Since it is the first day of the week, we will start with our commonly confused words for the week! If I were you, I would prepare myself to turn in all of the words we have done so far next week. If I were you, I would also prepare myself for a quiz over these words!
After that, we will have a brief chat about your independent reading! It is time to get started. For first quarter, your genre is American Literature. You should pick your book from this Reading List. You may choose any book that is listed as American Literature. You may NOT choose a book that you have previously read. If you come to me asking if you can read To Kill a Mockingbird or another book that you may have read with Mrs. J, I will send you down to talk to here to get permission! You need to have your book selected by Friday!
We will also finish watching The Crucible today!
Here are your commonly confused words for the week:
1. than, then
than (conj)- used for comparisons; used to introduce the second element or clause of a comparison of inequality
example: You are far more intelligent than you think.
example: He is much more fun than Bert.
then (adv)- at that time in the past; next in time, order, or space; at another time in the future; in that case; in addition; besides; yet; on the other hand
example: Let's go to the movies and then go out to eat.
example: He was much more fun, then.
hint: "than" is used as a comparison word, and "then" tells when.
1. That building seems taller (than, then) this one.
2. I don't see how you can say one thing and (than, then) change your mind so easily.
3. There is no question that lead is heaver (than, then) silver.
4. Buildings made of steel are much stronger (than, then) those made of wood.
5. I like to get Chinese food every now and (than, then).
2. their, there, they're
their (pronoun)- the possessive case of the pronoun they, indicating ownership (they own it; it is their thing)
example: Grant and Hunter gave their best performance on the second night of the play.
there (adv)- of or at a place; to into, or toward a place
example: There are several reasons why I don't want to dance.
example: Over there is the door the president will walk through.
they're- contraction of they are
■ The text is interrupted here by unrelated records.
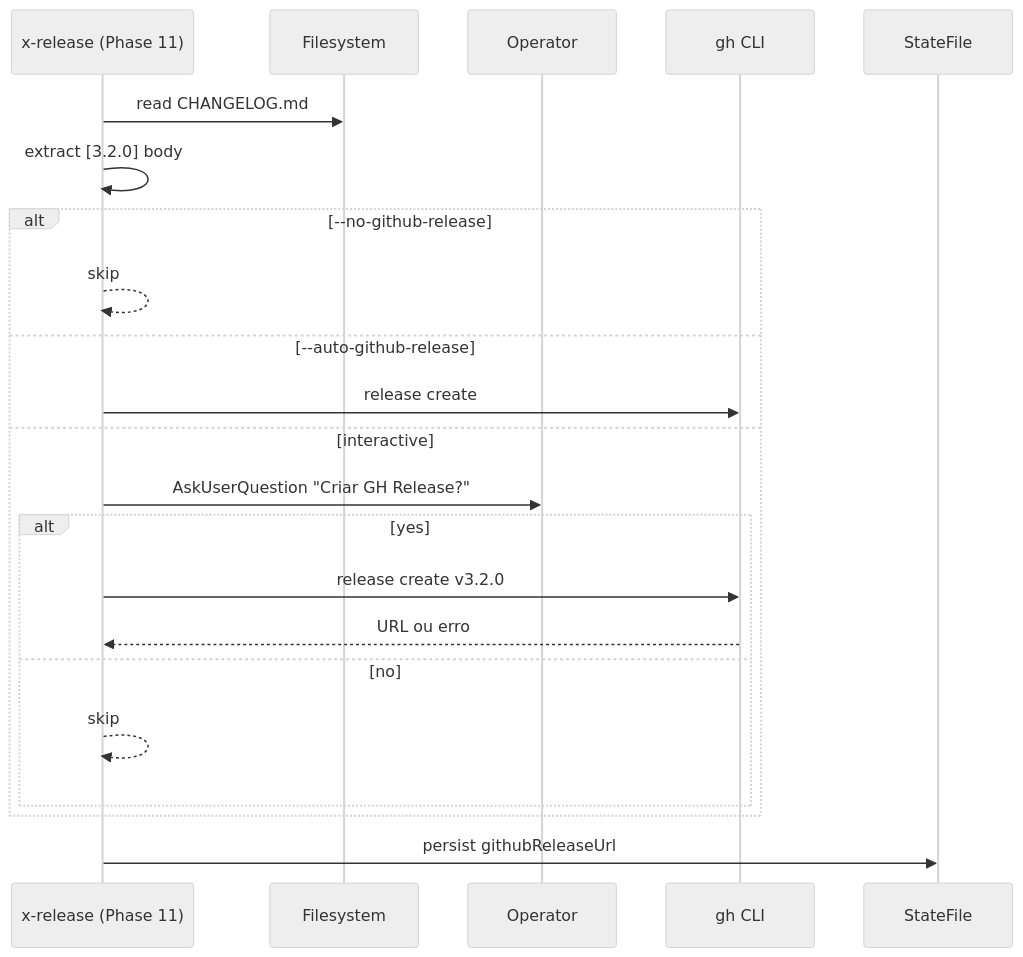
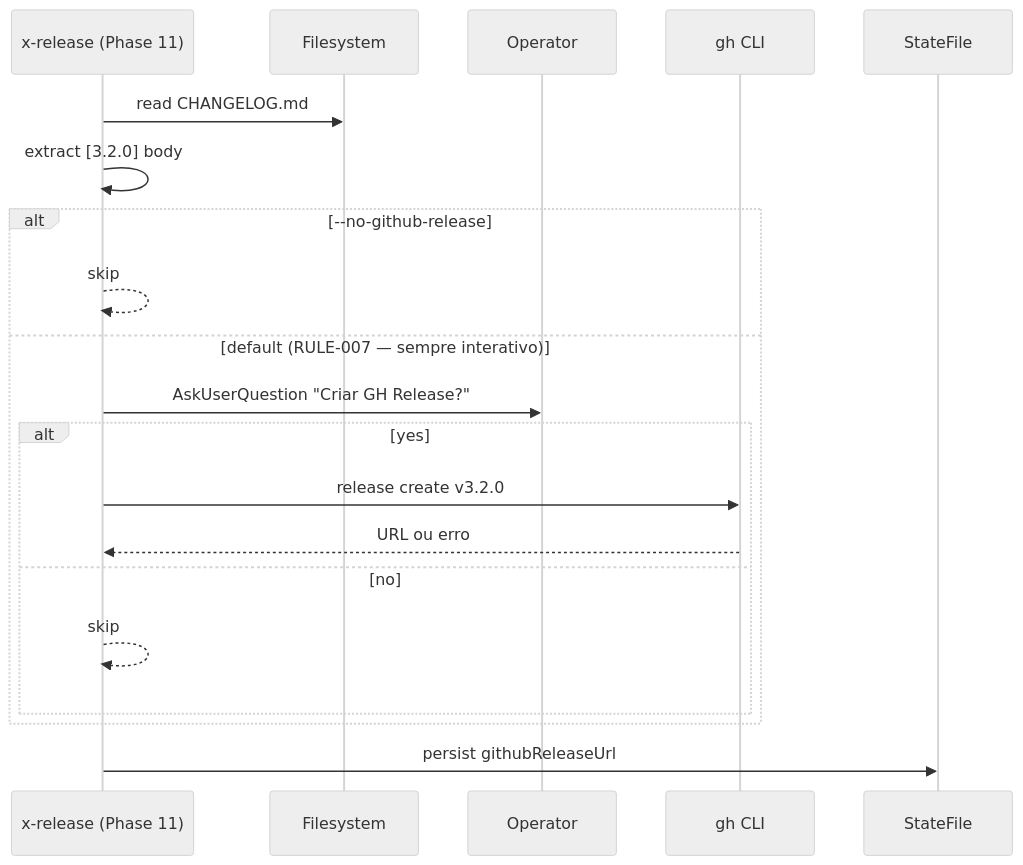
Before and after one commit to edercnj/ia-dev-environment: the diagram in plans/epic-0039/story-0039-0006.md, drawn with Mermaid (neutral theme). The commit also changed other lines of this file and 6 other files, not shown here.

````diff
--- a/plans/epic-0039/story-0039-0006.md
+++ b/plans/epic-0039/story-0039-0006.md
@@ -96,25 +94,23 @@
 ```mermaid
 sequenceDiagram
     participant Skill as x-release (Phase 11)
     participant FS as Filesystem
     participant Op as Operator
     participant Gh as gh CLI
     participant State as StateFile
 
     Skill->>FS: read CHANGELOG.md
     Skill->>Skill: extract [3.2.0] body
     alt --no-github-release
         Skill-->>Skill: skip
-    else --auto-github-release
-        Skill->>Gh: release create
-    else interactive
+    else default (RULE-007 — sempre interativo)
         Skill->>Op: AskUserQuestion "Criar GH Release?"
         alt yes
             Skill->>Gh: release create v3.2.0
             Gh-->>Skill: URL ou erro
         else no
             Skill-->>Skill: skip
         end
     end
     Skill->>State: persist githubReleaseUrl
 ```
````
example: They're supposed to save their money instead of spending it on silly things.
Write six sentences. Use each word in two sentences. Exchange your sentences with a classmate. Read your partner's sentences to make sure the words are used correctly.
3. all ready, already
all ready (adj)- prepared; completely ready
example: The volunteers at the homeless shelter were all ready to serve dinner to those waiting in the long line.
already (adv)- before some specified time; previously
example: By the time Sylvia arrived at school, classes had already begun.
1. Clarence had his math homework (all ready, already) to pass in.
2. The math test was for one hour, but Scott had (all ready, already) finished in a half-hour.
3. (All ready, Already) for the prom, Denise discovered a tear in her dress.
4. Kyong had (all ready, already) selected a topic for her research paper.
Words provided by:
Gentile, William W., Sr. Daily Warm Ups Commonly Confused Words. Portland, ME: Walch, 2003. Print.